"Chick Lit": A tentative obituary

Image credit: natalie's new york

The time has come for “chick lit,” a cousin of the “chick flick,” to be firmly put to rest. I don’t mean the novels themselves, typically defined as fiction centring on the everyday life and relationship exploits of a central heroine. I mean we need to kill off the term itself. It feels tired and unnecessary – and it highlights of some of the more damaging attitudes that surround women and literature.

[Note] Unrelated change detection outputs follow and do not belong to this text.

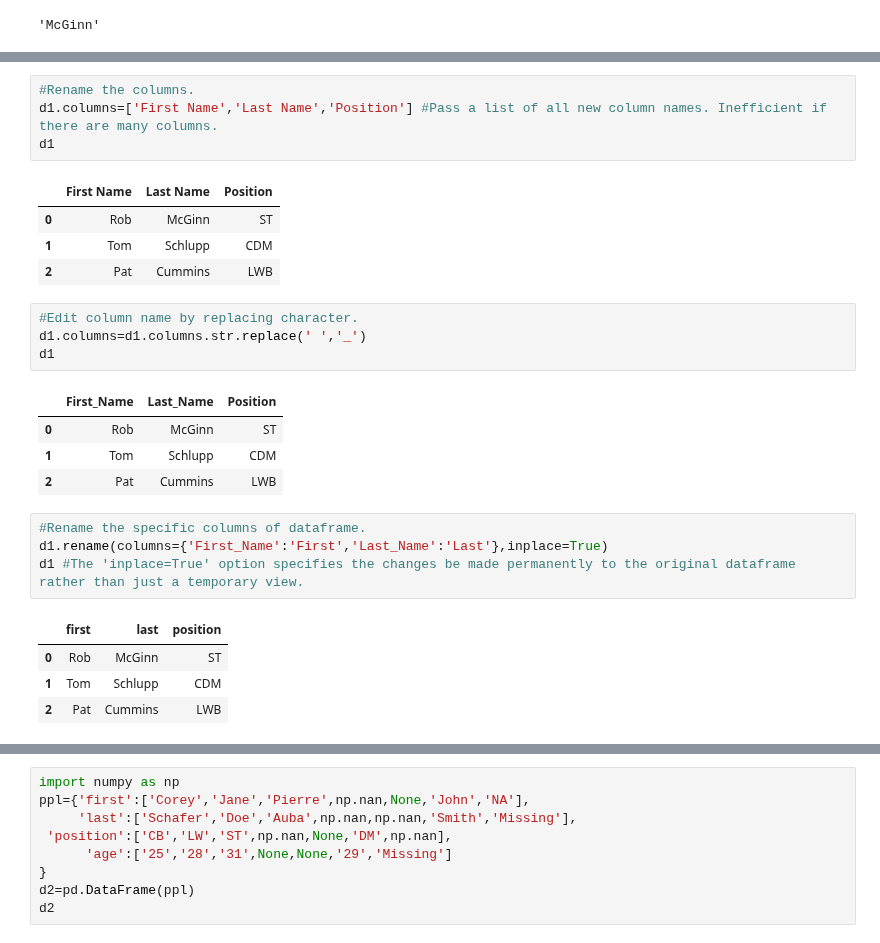
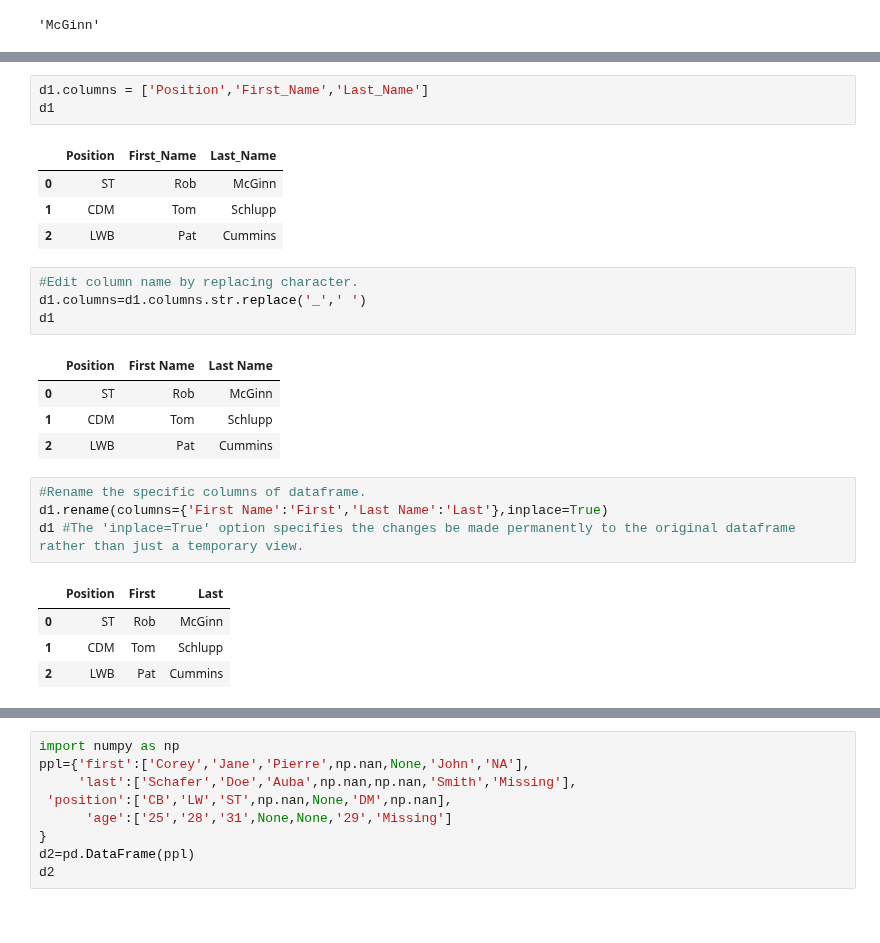
Before and after one commit to Raghav087/Python, a Jupyter notebook: pandas.ipynb, the cells around one changed output, grey strips where cells are left out. Drawn from its saved outputs; the diff is of its cells as text.

```diff
--- a/pandas.ipynb
+++ b/pandas.ipynb
@@ -395,30 +648,29 @@ d1
-# %%
-#Rename the columns.
-d1.columns=['First Name','Last Name','Position'] #Pass a list of all new column names. Inefficient if there are many columns.
-d1
-# %% [output]
-|  | First Name | Last Name | Position |
-| 0 | Rob | McGinn | ST |
-| 1 | Tom | Schlupp | CDM |
-| 2 | Pat | Cummins | LWB |
+# %%
+d1.columns = ['Position','First_Name','Last_Name']
+d1
+# %% [output]
+|  | Position | First_Name | Last_Name |
+| 0 | ST | Rob | McGinn |
+| 1 | CDM | Tom | Schlupp |
+| 2 | LWB | Pat | Cummins |
 # %%
 #Edit column name by replacing character.
-d1.columns=d1.columns.str.replace(' ','_')
+d1.columns=d1.columns.str.replace('_',' ')
 d1
 # %% [output]
-|  | First_Name | Last_Name | Position |
-| 0 | Rob | McGinn | ST |
-| 1 | Tom | Schlupp | CDM |
-| 2 | Pat | Cummins | LWB |
+|  | Position | First Name | Last Name |
+| 0 | ST | Rob | McGinn |
+| 1 | CDM | Tom | Schlupp |
+| 2 | LWB | Pat | Cummins |
 # %%
 #Rename the specific columns of dataframe.
-d1.rename(columns={'First_Name':'First','Last_Name':'Last'},inplace=True)
+d1.rename(columns={'First Name':'First','Last Name':'Last'},inplace=True)
 d1 #The 'inplace=True' option specifies the changes be made permanently to the original dataframe rather than just a temporary view.
 # %% [output]
-|  | first | last | position |
-| 0 | Rob | McGinn | ST |
-| 1 | Tom | Schlupp | CDM |
-| 2 | Pat | Cummins | LWB |
+|  | Position | First | Last |
+| 0 | ST | Rob | McGinn |
+| 1 | CDM | Tom | Schlupp |
+| 2 | LWB | Pat | Cummins |
 # %%
 #Replace a column value with another value using indexing.
 d1.iloc[1,1]='Cleverley'
```
Also changed, not shown: parts of 53 cells of this notebook, 1 other file.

While we can all think of some of the specific titles the word “chick lit” generally refers to, I fail to see how a term that essentially just means “women’s books” can describe such a specific subset of the publishing market. Some genres or individual books are marketed more specifically at men, but there has never been a parallel need to create a whole subgenre on this basis.  It seems even more ludicrous when we note that women make up the majority of the reading public.  It is a similar type of lazy pigeonholing that writers of colour often receive from the publishing industry, and this label has an extra derogatory, dismissive element. Books “for women” are associated with a feathery vacuousness. They are entertainment. They are not art.

This contempt for writing by and about women has a long history, in spite of the fact that women were integral to the development and popularisation of the novel as a form. Aphra Behn’s Oroonoko has a good claim to be the first ever novel, yet most people have never heard of her. The form of the novel itself was initially looked down on precisely because it was seen as such a female medium in the 18th century. But, of course, when more men began to take it up, its cultural significance suddenly rocketed. The majority of 18th-century novelists and novel-readers were women, so why is it that the 18th-century canon is now frequently represented by Fielding, Sterne and Swift, as if no female writers of importance had existed at all? Prolific novelists of the same era like Frances Burney and Eliza Haywood have been erased out of our collective memory. Austen is the first female novelist most people know about, but her talent was forged out of a long tradition of women writing for a female audience.

This is all part of the ingenious double-pronged fork of patriarchy. First it confines women to certain set spheres of life, and second it systematically undervalues the work they do in the very arenas it confined them to in the first place. After all, Jane Austen’s genius is well-documented, but so often we encounter a certain sniggering ignorance suggesting that her work is only about petticoats and balls. An exploration of the process of marriage, which defined a woman’s social position in the Regency era to such an extent, is seen as intrinsically less substantial than exploring the things that governed men’s lives to a similar degree.

This denigration of women’s writing and women’s life experiences over the centuries is how such an absurd label as “chick lit” came to be. Light fiction about men’s lives has no equivalent label. We should respect the multiplicity of women writers and readers, and we should remember that women’s writing is not a subgenre, but the bedrock of the cultural history of the novel. We can do this now, by laying to rest this reductive and unhelpful label.

blog comments powered by Disqus

Related Stories

In this section

Across the site

Best of the Rest